Until the Mets get serious about a No. 2 starter, they will have their troubles. They didn’t spend the money for John Lackey, who pitched six shutout innings in a loss to the Yankees, but somehow they have to find a No. 2 to fall in behind Santana.
Right now, it’s too much to ask Maine to be that pitcher. Based on spring training, the right-hander should be the No. 4 or No. 5. Manuel moved him up to the two spot, dropping Mike Pelfrey to No. 4 and Oliver Perez to five.
It’s almost unfathomable how much ink has been spilled analyzing the order of the Mets’ pitching rotation the first time through. Kernan’s main point — that the Mets could have massively benefited from signing a starting pitcher this offseason — is reasonable. Pointing to the order in which they’ll pitch their starters is not.
Again: It just doesn’t matter. Mike Pelfrey is not the Mets’ No. 4 starter. He is the starter pitching the fourth game of the season. If he stays healthy and effective, he will start 33 games. If he’s the second- or third-best of the guys who finish the season in the Mets’ rotation, people will label him the No. 2 or the No. 3, and that’s fine. But it will have nothing to do with when in the week he pitches.
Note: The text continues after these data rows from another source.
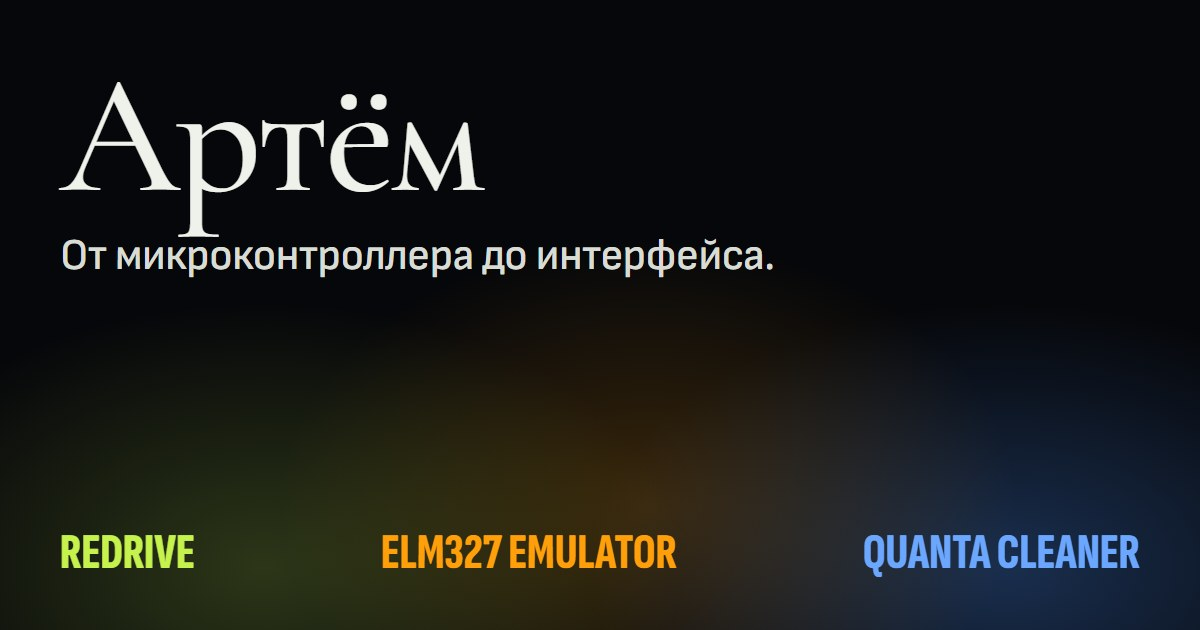
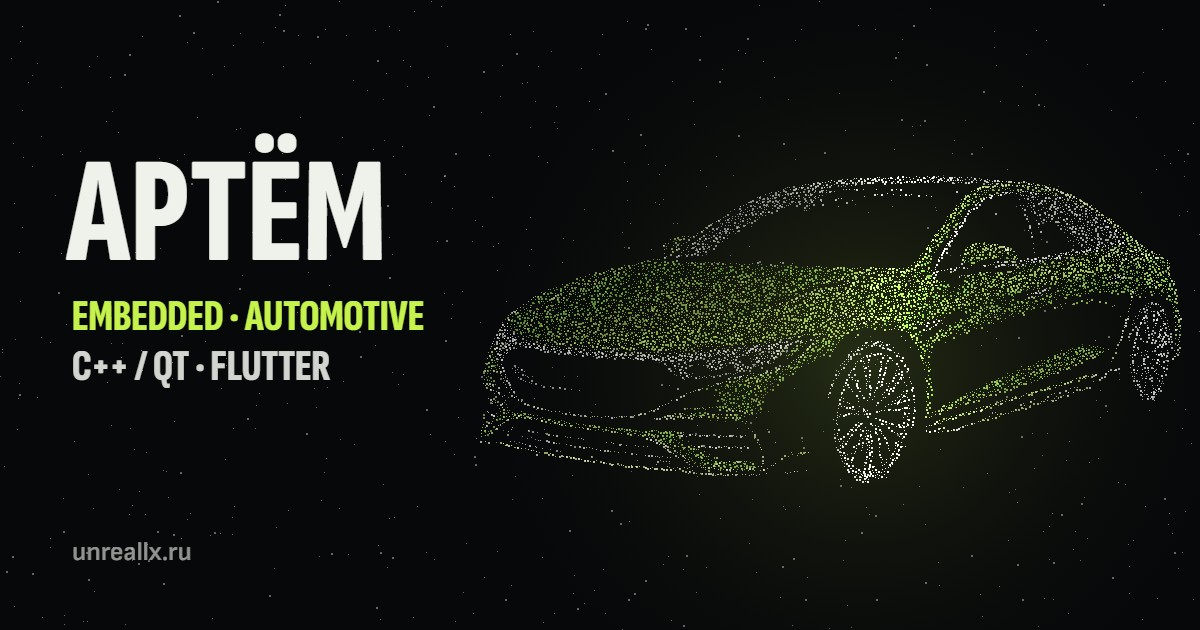
New link preview image and shorter preview text

diff --git a/index.html b/index.html
@@ -4,14 +4,13 @@
 <meta charset="utf-8">
 <meta name="viewport" content="width=device-width, initial-scale=1, viewport-fit=cover">
 <title>Unreallx</title>
-<meta name="description" content="Портфолио Артёма (iUnreallx): embedded и automotive, приложения на C++/Qt и Flutter. ReDrive, ELM327 Emulator и Quanta Cleaner.">
 <meta name="theme-color" content="#0A0B0C">
 <meta property="og:type" content="website">
-<meta property="og:title" content="Unreallx · Артём: от микроконтроллера до интерфейса">
-<meta property="og:site_name" content="Unreallx">
-<meta property="og:description" content="ReDrive, ELM327 Emulator и Quanta Cleaner: open-source приложения для телефона и Windows.">
+<meta property="og:title" content="Unreallx">
 <meta property="og:url" content="https://unreallx.ru/">
-<meta property="og:image" content="https://unreallx.ru/assets/og.jpg">
+<meta property="og:image" content="https://unreallx.ru/assets/og.jpg?v=2">
+<meta property="og:image:width" content="1200">
+<meta property="og:image:height" content="630">
 <link rel="canonical" href="https://unreallx.ru/">
 <meta name="twitter:card" content="summary_large_image">
 <link rel="icon" type="image/png" sizes="32x32" href="assets/favicon-32.png">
The Mets, I’m nearly certain, pitched Maine the day after Santana and Perez the day after Pelfrey for a reason, and it had nothing to do with thinking Maine was their second-best starter. Maine and Perez, based on last year’s results, are the starters least likely to go deep in games and so most likely to tax the bullpen. Santana and, for better or worse, Pelfrey, can generally be counted on for innings.
Pitching Maine and Perez on back-to-back nights could have been damning for a bullpen already full of uncertainty.
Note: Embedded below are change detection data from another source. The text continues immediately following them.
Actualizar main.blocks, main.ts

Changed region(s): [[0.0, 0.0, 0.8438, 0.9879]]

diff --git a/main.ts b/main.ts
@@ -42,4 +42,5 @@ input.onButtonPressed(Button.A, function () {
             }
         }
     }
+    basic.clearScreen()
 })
I don’t imagine Jerry Manuel or anyone else would go on record saying as much, because doing so would be a slight to Perez and Maine. But ordering the rotation like the Mets did is actually, given the way the organization has handled minor decisions lately, a pretty clever one.
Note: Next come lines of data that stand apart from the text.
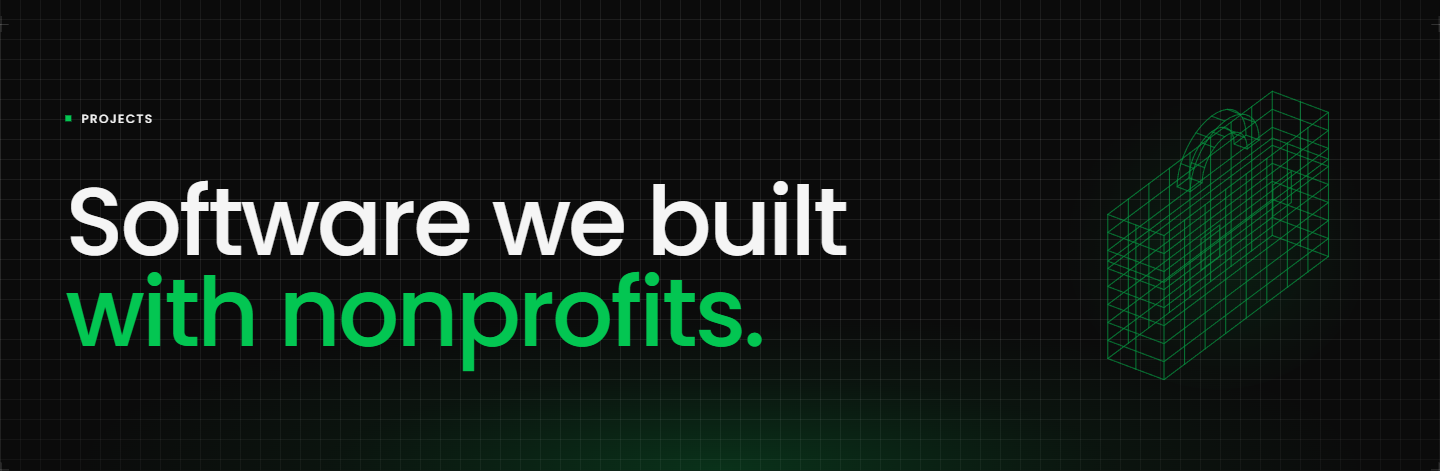
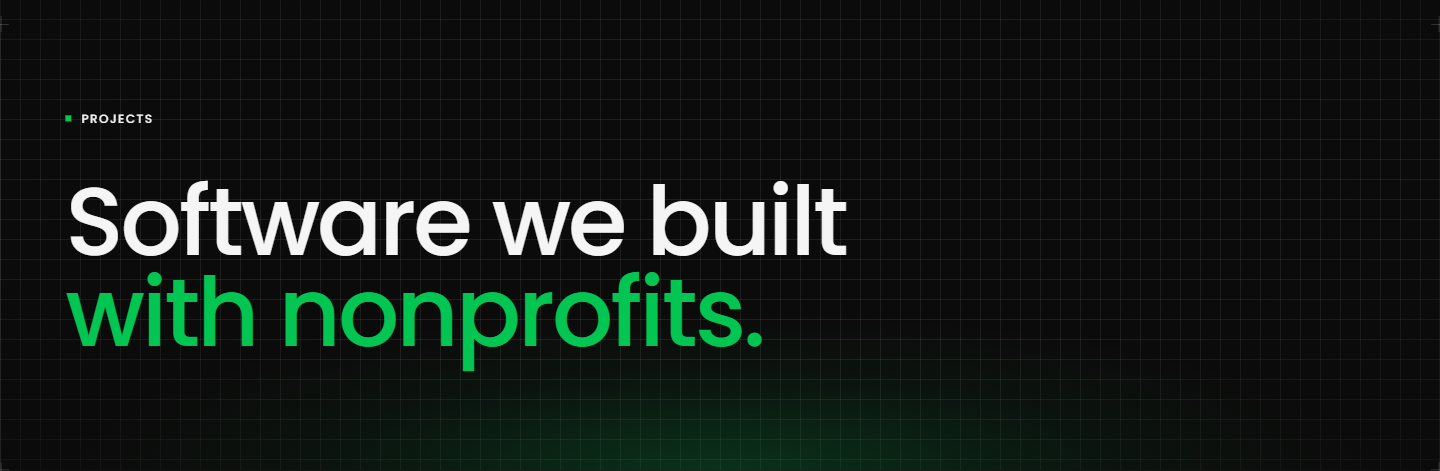
feat(hero): paint the hero grid instead of turning an object in it
Ashton wanted the 3D schematics out and a simple interaction in their
place: hovering lights the pixels behind the cursor and they fade, and
holding the button down paints pixels that are stored locally.

FinalHero now draws the grid, the glow and the copy, and nothing else.
PixelField makes that grid playable on one canvas: cells light and fade
over 700ms behind the pointer, a held drag paints cells that stay, and the
painting is kept per page under htf:hero-pixels:<pathname>, oldest cells
falling off at 4000 and every access guarded.

It listens on the parent section rather than on itself and takes no
pointer events, so the whole hero paints while the copy keeps its links and
its text selection. Touch pointers are ignored, since painting with a
finger would fight the page's own scrolling. Reduced motion lights the cell
under the pointer with no trail and no fade.

The objects are kept, not deleted: HeroObject, Wireframe, heroObjects.ts
and src/lib/wireframe.ts stay unreferenced, the way the other hero variants
do, so bringing one back is a line in FinalHero.

Changed region(s): [[0.75, 0.2081, 0.9375, 0.8025]]

diff --git a/src/components/layout/pageHeroes/PixelField.tsx b/src/components/layout/pageHeroes/PixelField.tsx
@@ -1,0 +1,227 @@
+"use client";
+
+import { useReducedMotion } from "framer-motion";
+import { usePathname } from "next/navigation";
+import { useEffect, useRef } from "react";
+import { cn } from "@/lib/utils";
+
+/**
+ * The hero's grid, made playable: the cells behind the pointer light up and fade out behind it,
+ * and holding the button down paints cells that stay, kept per page in localStorage.
+ *
+ * One canvas rather than a few thousand elements, lined up with the CSS grid the hero already
+ * draws (`--px` is the cell, offset a pixel up like the background). It listens on its parent
+ * section, not on itself, so the copy and its links keep every pointer event while the whole
+ * hero still paints — the canvas never takes the pointer. Decoration only: no keyboard path,
+ * `aria-hidden`, and nothing here is content.
+ */
+
+const FADE_MS = 700;
+/** Painted cells kept per page; the oldest fall off the end. */
+const MAX_PAINTED = 4000;
+const STORAGE_PREFIX = "htf:hero-pixels:";
+/** Light every cell along the pointer's path, so a fast sweep does not leave gaps. */
+const SAMPLE_FRACTION = 0.4;
+
+type Cell = `${number},${number}`;
+
+export function PixelField({ className }: { className?: string }) {
+  const canvasRef = useRef<HTMLCanvasElement>(null);
+  const reduce = useReducedMotion();
+  const pathname = usePathname() ?? "/";
+
+  useEffect(() => {
+    const canvas = canvasRef.current;
+    const section = canvas?.parentElement;
+    const ctx = canvas?.getContext("2d");
+    if (!canvas || !section || !ctx) return;
+
+    const storageKey = `${STORAGE_PREFIX}${pathname}`;
+    const painted = new Set<Cell>();
+    /** Cell -> the time it was lit, for the fade. */
+    const lit = new Map<Cell, number>();
+    let cell = 12;
+    let green = "#03C652";
+    let width = 0;
+    let height = 0;
+    let painting = false;
+    let last: { x: number; y: number } | null = null;
+    let frame = 0;
+    let saveTimer = 0;
+
+    try {
+      const saved: unknown = JSON.parse(localStorage.getItem(storageKey) ?? "[]");
+      if (Array.isArray(saved)) {
+        for (const key of saved) if (typeof key === "string") painted.add(key as Cell);
+      }
+    } catch {
+      // a blocked or corrupt store just means an empty canvas
+    }
+
+    const save = () => {
+      window.clearTimeout(saveTimer);
+      saveTimer = window.setTimeout(() => {
+        try {
+          localStorage.setItem(storageKey, JSON.stringify([...painted]));
+        } catch {
+          // out of quota or blocked: the painting simply does not outlive the visit
+        }
+      }, 400);
+    };
+
+    const measure = () => {
+      const rect = section.getBoundingClientRect();
+      const styles = getComputedStyle(section);
+      const dpr = Math.min(window.devicePixelRatio || 1, 2);
+      width = rect.width;
+      height = rect.height;
+      canvas.width = Math.round(width * dpr);
+      canvas.height = Math.round(height * dpr);
+      canvas.style.width = `${width}px`;
+      canvas.style.height = `${height}px`;
+      ctx.setTransform(dpr, 0, 0, dpr, 0, 0);
+      cell = Number.parseFloat(styles.getPropertyValue("--px")) || 12;
+      green = styles.getPropertyValue("--green").trim() || green;
+    };
+
+    /** The cell under a point in the section's box; the grid sits a pixel high (see FinalHero). */
+    const cellAt = (x: number, y: number): Cell =>
+      `${Math.floor(x / cell)},${Math.floor((y + 1) / cell)}`;
+
+    const fill = (key: Cell, alpha: number) => {
+      const [col = 0, row = 0] = key.split(",").map(Number);
+      ctx.globalAlpha = alpha;
+      ctx.fillRect(col * cell, row * cell - 1, cell - 1, cell - 1);
+    };
+
+    const render = (now: number) => {
+      ctx.clearRect(0, 0, width, height);
+      ctx.fillStyle = green;
+      for (const key of painted) fill(key, 0.55);
+      for (const [key, at] of lit) {
+        if (reduce) {
+          fill(key, 0.7);
+          continue;
+        }
+        const t = (now - at) / FADE_MS;
+        if (t >= 1) {
+          lit.delete(key);
+          continue;
+        }
+        fill(key, (1 - t) * 0.8);
+      }
+      ctx.globalAlpha = 1;
+    };
+
+    const tick = (now: number) => {
+      render(now);
+      // under reduced motion the lit cell does not decay, so there is nothing to animate
+      frame = !reduce && lit.size > 0 ? requestAnimationFrame(tick) : 0;
+    };
+
+    const invalidate = () => {
+      if (frame) return;
+      frame = requestAnimationFrame(tick);
+    };
+
+    /** Light (or paint) every cell between the last point and this one. */
+    const trace = (x: number, y: number) => {
+      const from = last ?? { x, y };
+      const distance = Math.hypot(x - from.x, y - from.y);
+      const steps = Math.max(1, Math.ceil(distance / (cell * SAMPLE_FRACTION)));
+      for (let i = 1; i <= steps; i += 1) {
+        const t = i / steps;
+        const key = cellAt(from.x + (x - from.x) * t, from.y + (y - from.y) * t);
+        if (painting) {
+          painted.add(key);
+          if (painted.size > MAX_PAINTED) {
+            const oldest = painted.values().next();
+            if (!oldest.done) painted.delete(oldest.value);
+          }
+          lit.delete(key);
+        } else {
+          if (reduce) lit.clear();
+          lit.set(key, performance.now());
+        }
+      }
+      last = { x, y };
+      invalidate();
+    };
+
+    /** Mice and pens only: on a touch screen this would fight the page's own scrolling. */
+    const fromPointer = (event: PointerEvent) => {
+      if (event.pointerType === "touch") return null;
+      const rect = section.getBoundingClientRect();
+      return { x: event.clientX - rect.left, y: event.clientY - rect.top };
+    };
+
+    const onMove = (event: PointerEvent) => {
+      const point = fromPointer(event);
+      if (!point) return;
+      trace(point.x, point.y);
+    };
+
+    const onDown = (event: PointerEvent) => {
+      const point = fromPointer(event);
+      if (!point || event.button !== 0) return;
+      painting = true;
+      last = point;
+      // only when the press lands on the hero itself, so selecting the copy still works
+      if (event.target === section || event.target === canvas) event.preventDefault();
+      trace(point.x, point.y);
+      save();
+    };
+
+    const onUp = () => {
+      if (!painting) return;
+      painting = false;
+      save();
+    };
+
+    const onLeave = () => {
+      painting = false;
+      last = null;
+      if (reduce) {
+        lit.clear();
+        invalidate();
+      }
+      save();
+    };
+
+    measure();
+    invalidate();
+
+    const observer = new ResizeObserver(() => {
+      measure();
+      invalidate();
+    });
+    observer.observe(section);
+    section.addEventListener("pointermove", onMove);
+    section.addEventListener("pointerdown", onDown);
+    section.addEventListener("pointerleave", onLeave);
+    window.addEventListener("pointerup", onUp);
+
+    return () => {
+      observer.disconnect();
+      section.removeEventListener("pointermove", onMove);
+      section.removeEventListener("pointerdown", onDown);
+      section.removeEventListener("pointerleave", onLeave);
+      window.removeEventListener("pointerup", onUp);
+      if (frame) cancelAnimationFrame(frame);
+      window.clearTimeout(saveTimer);
+      try {
+        localStorage.setItem(storageKey, JSON.stringify([...painted]));
+      } catch {
+        // as above
+      }
+    };
+  }, [pathname, reduce]);
+
+  return (
+    <canvas
+      ref={canvasRef}
+      aria-hidden="true"
+      className={cn("pointer-events-none absolute inset-0 size-full", className)}
+    />
+  );
+}

diff --git a/src/components/layout/pageHeroes/FinalHero.tsx b/src/components/layout/pageHeroes/FinalHero.tsx
@@ -1,17 +1,18 @@
-import { HeroObject } from "@/components/layout/pageHeroes/HeroObject";
 import {
   PageHeroContent,
   PageHeroGlow,
   PageHeroSection,
 } from "@/components/layout/pageHeroes/PageHeroShell";
+import { PixelField } from "@/components/layout/pageHeroes/PixelField";
 import type { PageHeroProps } from "@/components/layout/pageHeroes/types";
 
 /**
  * "Final", the shipped inner-page hero: the Pixels hero's fine square grid and glow around the
- * copy, with the page's own wireframe object on the right (pageHeroes/HeroObject: a briefcase,
- * a rocket, a heart, a paper aeroplane, and the globe itself on About), centred in the hero on
- * the content container's right edge. It turns slowly and stands still under reduced motion.
- * Decoration only.
+ * copy, and nothing else drawn in it — the grid itself is the graphic, and `PixelField` makes it
+ * playable (cells light behind the pointer and fade; holding the button paints cells that stay).
+ *
+ * It carried a turning wireframe object per page until 2026-09-15; `HeroObject`, `Wireframe` and
+ * `heroObjects.ts` are still here, unreferenced, like the other hero variants.
  */
 export function FinalHero(props: PageHeroProps) {
   return (
@@ -28,14 +29,7 @@ export function FinalHero(props: PageHeroProps) {
           backgroundPosition: "0 -1px",
         }}
       />
-      {/* the page's wireframe object, fully in frame, its right side on the content container's right edge */}
-      <div aria-hidden="true" className="pointer-events-none absolute inset-0">
-        <div className="container-max flex h-full items-center justify-end container-x">
-          <div className="aspect-square w-1/2 max-w-full opacity-70 md:h-2/3 md:w-auto">
-            <HeroObject className="size-full" />
-          </div>
-        </div>
-      </div>
+      <PixelField />
       <PageHeroContent {...props} stagger={false} className="z-10" />
     </PageHeroSection>
   );

diff --git a/docs/PROGRESS.md b/docs/PROGRESS.md
@@ -63,6 +63,7 @@ this file. Checklist items follow the plan's phases (PLAN.md §6, §9).
 - [x] Session 15x: real photos across home and Students (hero, awards carousel that rotates, What we do panels, How we work, What you'll get), project cards aligned and ordered by title length, Instagram grid off /about until the feed is linked, home tab title is the name alone
 - [x] Session 15y: home intro — black screen, the wordmark draws in the centre and flies into the header logo while the page fades in (once per tab session)
 - [x] Session 15n: the /apply frame is back-proof — two heights instead of five, after checking that nothing cross-origin can say which section the form is showing
+- [x] Session 15z6: the inner-page hero grid made playable (cells light and fade behind the pointer, holding the button paints cells kept per page in localStorage); no object drawn in the hero any more
 - [x] Session 15z5: one turning object per inner-page hero (briefcase on Projects, the globe kept on About, rocket on Students, heart on Nonprofits, paper aeroplane on Contact), all built and projected in the globe's language through `src/lib/wireframe.ts`
 - [x] Session 15z4: page transitions reworked — one continuous hand-off (the old page lifts away as the new one rises in, the footer and background on the same clock, about a second end to end) and a green navigation line along the top edge while a page is still on its way
 
@@ -87,7 +88,50 @@ this file. Checklist items follow the plan's phases (PLAN.md §6, §9).
 
 - [ ] Blog (MDX), nonprofit application reuse, brand-font swap (Cunia + Josefin Sans)
 
-## Session 15z5 — 2026-09-15 (one object per inner-page hero)
+## Session 15z6 — 2026-09-15 (the hero grid, made playable)
+
+Ashton, after seeing the meshed objects: "undo, keep them stored but I dont want any of the 3d
+schematics anymore. Instead I just want a simple interaction on the hero, hovering around on the
+hero will light up the pixels behind the cursor and fade. Clicking/holding down mouse while
+moving the cursor around should paint the pixel, these 'painted' pixels should be locally
+stored."
+
+**Built:** `pageHeroes/PixelField.tsx`, and `FinalHero` now draws the grid, the glow, the copy
+and nothing else. The grid it already had is the graphic; the field makes it playable. Cells
+light at 0.8 and fade out over 700ms behind the pointer, holding the button paints cells that
+stay at 0.55, and the painting is kept per page under `htf:hero-pixels:<pathname>` (a debounced
+write, the oldest of 4000 cells falling off the end, every access in a try / catch so a blocked
+or corrupt store just means an empty canvas).
+
+**Decisions worth keeping:**
+
+- One canvas, not a few thousand elements, aligned to the CSS grid by reading `--px` off the
+  section (and the same 1px offset the background uses), redrawn on a rAF loop that only runs
+  while something is fading.
+- It listens on the **parent section, not on itself**, and the canvas is `pointer-events-none`:
+  the whole hero paints, including over the copy, while every link, button and text selection
+  in the hero keeps its events. A press that lands on the hero itself calls `preventDefault` so
+  a drag does not select; a press on the copy does not, so selecting the headline still works.
+- `pointerType: "touch"` is ignored outright — painting with a finger would fight the page's own
+  scrolling.
+- Reduced motion lights the cell under the pointer and clears it on leave, with no trail and no
+  fade (and no rAF loop left running).
+- The objects are kept, not deleted: `HeroObject`, `Wireframe`, `heroObjects.ts` and
+  `src/lib/wireframe.ts` stay unreferenced, the way the other hero variants do.
+
+**Checked:** typecheck, lint, build clean; `pnpm a11y` 0 violations (the canvas is `aria-hidden`
+decoration). Driven with real pointer events in Playwright: the hover trail paints the canvas
+green one frame after a move, a held drag stores 25 cells under `htf:hero-pixels:/projects`, and
+the stroke is still there after a reload. `docs/screenshots/session-15z5/hero-projects-1440.png`
+is the clean hero, `pixel-field-trail-1440.png` shows a fading trail beside a painted stroke.
+
+**Notes for Ashton:** there is no clear button — clearing means clearing the site's localStorage.
+Say the word and it can be a keypress, a double-click on the hero, or an automatic decay. The
+home page is untouched (its hero is the photo, with no grid to paint).
+
+**Next session starts with:** Ashton's hands on the hero in a browser.
+
+## Session 15z5 — 2026-09-15 (one object per inner-page hero, later taken out)
 
 Ashton: "For the inner page heroes, I want each different page that uses that inner page hero
 to have a different item spinning… same style as the globe, with the outline/schematic kind of
@@ -153,7 +197,8 @@ match by construction — if one still looks small next to the globe, the knob i
 depth goes edge-on and vanishes twice a turn, which is why the aeroplane has a keel and is
 nearly as broad as it is long.
 
-**Next session starts with:** Ashton's look at the four objects in the browser.
+**How it ended:** Ashton dropped the objects the same evening — see Session 15z6. The code is
+kept and unreferenced, so bringing one back is a line in `FinalHero`.
 
 ## Session 15z4 — 2026-09-15 (page transitions reworked)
As for Lackey, he looked great last night. But I’m going to wait until at least the conclusion of Year 3 of his five-year, $81 million contract before I start saying for sure that the Mets made a mistake in not signing him. And if we’re going off samples this small, the Mets have a pretty solid case for choosing Jason Bay instead: He’s got a 1.413 OPS so far.